◆ **WHAT THE TASK ASKS**
Comb the records below for the string "Showers" and copy each line where it turns up.
[DATA FOR THIS TASK Boundary: Start]
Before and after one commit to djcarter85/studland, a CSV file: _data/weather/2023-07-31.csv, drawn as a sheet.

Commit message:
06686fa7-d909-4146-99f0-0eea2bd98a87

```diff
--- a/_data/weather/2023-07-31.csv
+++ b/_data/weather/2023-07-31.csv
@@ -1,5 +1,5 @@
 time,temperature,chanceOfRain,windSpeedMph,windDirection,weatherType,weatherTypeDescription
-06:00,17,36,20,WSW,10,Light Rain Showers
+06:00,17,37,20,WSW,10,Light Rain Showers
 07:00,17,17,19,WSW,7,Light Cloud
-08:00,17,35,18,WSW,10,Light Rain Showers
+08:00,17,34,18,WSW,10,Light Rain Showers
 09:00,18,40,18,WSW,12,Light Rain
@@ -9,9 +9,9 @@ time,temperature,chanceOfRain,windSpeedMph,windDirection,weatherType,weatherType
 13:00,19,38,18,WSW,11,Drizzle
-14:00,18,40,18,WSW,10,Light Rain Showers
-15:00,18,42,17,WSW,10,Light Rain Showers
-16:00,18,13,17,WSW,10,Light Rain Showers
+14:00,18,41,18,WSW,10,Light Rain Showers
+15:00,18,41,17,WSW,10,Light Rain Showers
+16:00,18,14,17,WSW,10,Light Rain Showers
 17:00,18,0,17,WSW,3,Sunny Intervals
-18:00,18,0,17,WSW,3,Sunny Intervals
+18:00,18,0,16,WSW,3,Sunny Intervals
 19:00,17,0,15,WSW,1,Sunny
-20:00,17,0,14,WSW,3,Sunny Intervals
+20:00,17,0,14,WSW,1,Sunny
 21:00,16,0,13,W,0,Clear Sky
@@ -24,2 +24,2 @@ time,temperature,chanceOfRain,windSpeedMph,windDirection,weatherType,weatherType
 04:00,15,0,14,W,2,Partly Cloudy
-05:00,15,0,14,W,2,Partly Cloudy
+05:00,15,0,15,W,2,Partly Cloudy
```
[DATA FOR THIS TASK Boundary: End]
[DATA FOR THIS TASK Boundary: Start]
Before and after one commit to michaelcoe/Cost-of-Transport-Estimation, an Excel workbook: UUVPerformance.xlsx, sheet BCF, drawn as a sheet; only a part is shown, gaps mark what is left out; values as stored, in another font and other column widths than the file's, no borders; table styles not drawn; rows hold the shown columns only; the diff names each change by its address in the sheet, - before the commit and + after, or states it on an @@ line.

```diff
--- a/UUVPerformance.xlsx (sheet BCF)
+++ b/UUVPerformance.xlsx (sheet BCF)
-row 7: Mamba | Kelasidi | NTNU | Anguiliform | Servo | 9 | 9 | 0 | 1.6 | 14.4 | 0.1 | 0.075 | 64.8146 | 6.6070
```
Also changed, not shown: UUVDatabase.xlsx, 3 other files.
[DATA FOR THIS TASK Boundary: End]
◆ **RESULT FOR THIS TASK**
-06:00,17,36,20,WSW,10,Light Rain Showers
+06:00,17,37,20,WSW,10,Light Rain Showers
-08:00,17,35,18,WSW,10,Light Rain Showers
+08:00,17,34,18,WSW,10,Light Rain Showers
-14:00,18,40,18,WSW,10,Light Rain Showers
-15:00,18,42,17,WSW,10,Light Rain Showers
-16:00,18,13,17,WSW,10,Light Rain Showers
+14:00,18,41,18,WSW,10,Light Rain Showers
+15:00,18,41,17,WSW,10,Light Rain Showers
+16:00,18,14,17,WSW,10,Light Rain Showers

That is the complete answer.